During the Red Sox pennant quest of August 1967, Angel righthander Jack Hamilton beaned budding superstar right fielder Tony Conigliaro, causing severe eye injuries, beginning the downward spiral of Conigliaro’s career. Neither Carter nor Ortiz were born then, and perhaps neither is aware of Conigliaro’s significance to Red Sox history. However, all those of us who remember that nightmare never wish to recall it or see another Boston or opposing player in similar circumstances.
Although the designated hitter rule has become the focus for the problem of beanball wars, it’s not so simple. Pitchers need to use both sides of the plate against today’s bigger, stronger hitters and hitters diving in on the plate need to understand that every inside pitch is not a ‘purpose pitch’. On the other hand, when intent is clear and contempt not control becomes the issue, major league baseball needs to act with clarity and immediacy.

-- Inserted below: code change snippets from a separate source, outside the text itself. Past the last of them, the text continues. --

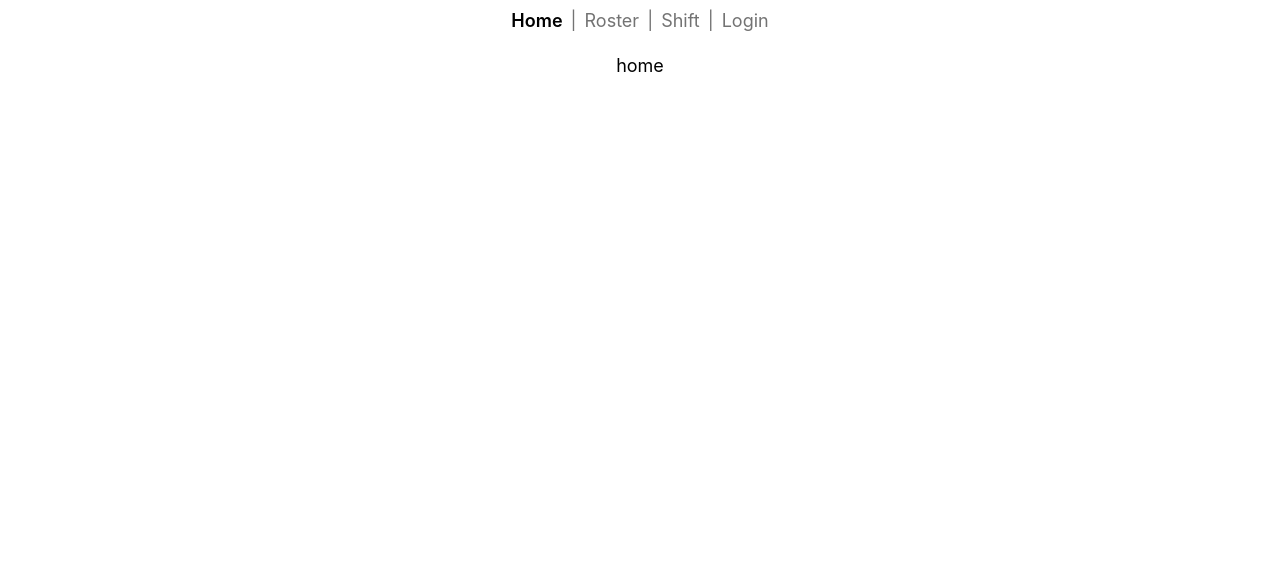
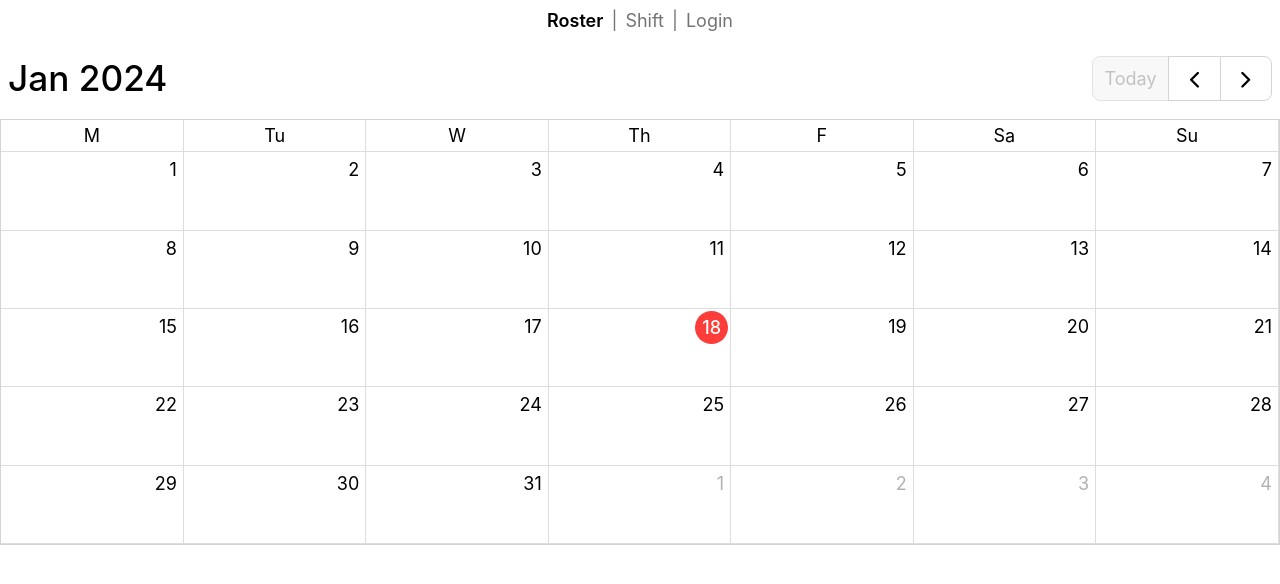
Before and after one commit to minho42/roster-nextjs, a Next.js app: page / in a window 1280 px wide. Shown: the top 584 px of the page. Built offline with nearby package versions, Linux system fonts and the light colour scheme; no server answers.

Commit message:
/roster  -> /

```diff
--- a/app/roster/RosterList.tsx
+++ b/app/RosterList.tsx
@@ -1,8 +1,8 @@
 "use client"
 
 import { useState, useEffect, useRef, useContext } from "react"
-import { UserContext } from "../UserContext"
-import { getColorForTitle } from "../utils"
+import { UserContext } from "./UserContext"
+import { getColorForTitle } from "./utils"
 import { db } from "@/app/firebase"
 import {
   collection,
@@ -20,7 +20,7 @@ import {
   addDoc,
   updateDoc,
 } from "firebase/firestore"
-import { ShiftList, Shift } from "../components/ShiftList"
+import { ShiftList, Shift } from "./components/ShiftList"
 import { PlusIcon, XMarkIcon } from "@heroicons/react/24/outline"
 import Calendar from "./Calendar"
 
--- a/app/components/Navbar.tsx
+++ b/app/components/Navbar.tsx
@@ -30,10 +30,6 @@ export default function Navbar() {
     // <nav className="flex justify-evenly items-center w-full flex-wrap sm:max-w-2xl px-4 h-12 gap-3">
     <nav className="flex items-center justify-center w-full flex-wrap sm:max-w-2xl px-4 h-10 gap-2 text-neutral-500">
       <Link href="/" className={` ${pathname === "/" ? "text-black font-semibold " : ""}`}>
-        Home
-      </Link>
-      |
-      <Link href="/roster" className={` ${pathname.includes("/roster") ? "text-black font-semibold " : ""}`}>
         Roster
       </Link>
       |
--- a/app/page.tsx
+++ b/app/page.tsx
@@ -1,3 +1,5 @@
-export default function Home() {
-  return <main className="flex w-full min-h-screen flex-col items-center py-3">home</main>
+import RosterList from "./RosterList"
+
+export default async function Page() {
+  return <RosterList />
 }
--- a/app/roster/page.tsx
+++ /dev/null
@@ -1,5 +0,0 @@
-import RosterList from "./RosterList"
-
-export default async function Page() {
-  return <RosterList />
-}
```
Also changed, not shown: app/Calendar.tsx (renamed from app/roster/Calendar.tsx).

The pitchers involved, management, and managers should be severely reprimanded, suspended and fined. There should be no warning and no appeals. The umpiring crew involved should be suspended for one series without pay for failing to control the game. Both the Red Sox and the Tampa management should be fined a minimum of $250,000 dollars, both managers and pitchers suspended for a minimum of ten days, and Bud Selig should contact every team and assure them that this is the end, not the beginning of the zero tolerance policy to a baseball tradition that must end now.
Will that happen? Of course not, because the “labor unions” will prevent harsh treatment of their coddled members. The idiocy will continue and baseball machismo will manufacture more manure, while the action serves up post-game highlights and ESPN moments. Maybe NESN can have a ‘beanballs and birdbrains’ segment.